The truth cant be farther than that. Investing which is the principal activity in money management is no less creative as a process than any of the other disciplines like art , music , science or writing . Ideation forms the core of investing and one must visualize the future clearly . An intuitive bent of mind and a sharp ability to develop future perspectives are critical to intelligent investing.

Then why does society dumb-down investing as a discipline ? One possible reason could be that society is innately indifferent to the attributes of intelligent investing. Most of the investing that happens around us involves the treatment of money as `idiot money'. `Idiot money' always follows the Pied Piper of the day everywhere and gets lost in the sea of losses. We see millions of people follow stereotypes for years together hoping that the stereotypes will work. Yet, for every Warren Buffett , there are millions of losers.


Stereotypes rarely result in show-stopping performance or extraordinary outcome , right ? This works no differently with managing money . So we end up conveniently attributing our lack of results to luck or blaming the unknown for our performance ( or the lack of it ).

In a world where soft skills reign supreme , the realization that money management is as much a soft skill as any intellectual vocation is yet to happen. Most people undermine the discipline of investment research.

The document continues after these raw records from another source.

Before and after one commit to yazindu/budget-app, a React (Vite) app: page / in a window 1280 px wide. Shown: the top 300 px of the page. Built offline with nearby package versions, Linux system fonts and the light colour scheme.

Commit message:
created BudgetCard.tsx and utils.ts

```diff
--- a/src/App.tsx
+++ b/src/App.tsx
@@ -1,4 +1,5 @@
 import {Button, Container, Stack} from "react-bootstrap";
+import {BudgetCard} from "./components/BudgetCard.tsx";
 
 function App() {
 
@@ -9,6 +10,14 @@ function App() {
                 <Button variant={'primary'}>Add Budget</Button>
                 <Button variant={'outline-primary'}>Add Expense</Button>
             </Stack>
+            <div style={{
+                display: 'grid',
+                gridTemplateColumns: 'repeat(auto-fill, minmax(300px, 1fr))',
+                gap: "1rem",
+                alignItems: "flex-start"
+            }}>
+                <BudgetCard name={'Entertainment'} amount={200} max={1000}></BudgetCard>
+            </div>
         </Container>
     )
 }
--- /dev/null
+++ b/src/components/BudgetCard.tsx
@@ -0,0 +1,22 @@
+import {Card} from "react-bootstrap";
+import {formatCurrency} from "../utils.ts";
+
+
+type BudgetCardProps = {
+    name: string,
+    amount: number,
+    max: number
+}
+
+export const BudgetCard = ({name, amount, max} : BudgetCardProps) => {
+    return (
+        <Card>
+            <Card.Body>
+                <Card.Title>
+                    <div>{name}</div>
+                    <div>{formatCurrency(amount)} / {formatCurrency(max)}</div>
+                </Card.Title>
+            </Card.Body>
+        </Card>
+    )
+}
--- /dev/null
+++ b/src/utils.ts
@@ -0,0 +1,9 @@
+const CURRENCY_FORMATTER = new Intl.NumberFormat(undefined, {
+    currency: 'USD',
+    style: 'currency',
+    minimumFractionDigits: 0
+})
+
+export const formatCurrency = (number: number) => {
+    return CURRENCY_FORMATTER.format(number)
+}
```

Investment research is the constant quest for understanding businesses , their demographic relevance to society and the envisioning of their future potential It is a combination of these that makes successful wealth management happen. This has to be adequately supported by adequate understanding of human behaviour and the ability to do the math of future performance.

It is the dynamic challenge thrown by these complex inter disciplinary studies that keeps investors like me fired up and ticking. The constant demands of learning and unlearning keep the mind on an even keel and there is no time or opportunity to feel secure that you know what it takes to win. What it takes to get your act right is dynamic and evolving. You need to be in an evolving- learning mode as long as you want to be an investor.

Jim rohn's words ` Formal education will make you a living. self education will make you a fortune ' sums up the process of investing aptly.


Footnote :
The interesting thing about this note was that i penned it on a day when stocks fell 545 points on the BSE and the mood is absolutely glum and desolate. People do not even want to talk stocks . The time to put one's learning to work is now.

3 comments:

SHYAM SEKHAR said...

I wrote this in 2008 and it stayed in draft mode for a good six years. I am publishing this without a correction. It is very interesting to write & validate one's thoughts after long intervals of time.

Khambatta said...

Enlightening thoughts again. Thanks for sharing.

kolkata said...

Shyam,

Although we could not meet in Mumbai when you came only for a day, what I read here further fuels my desire to meet you sooner than later.

As you rightly say, 20 years is a long time to survive in this profession. And to consider the objective of wealth creation as a bye product of the occupation needs a particular mind set which is indeed rare.

Thanks for sharing !

Snehal Dani.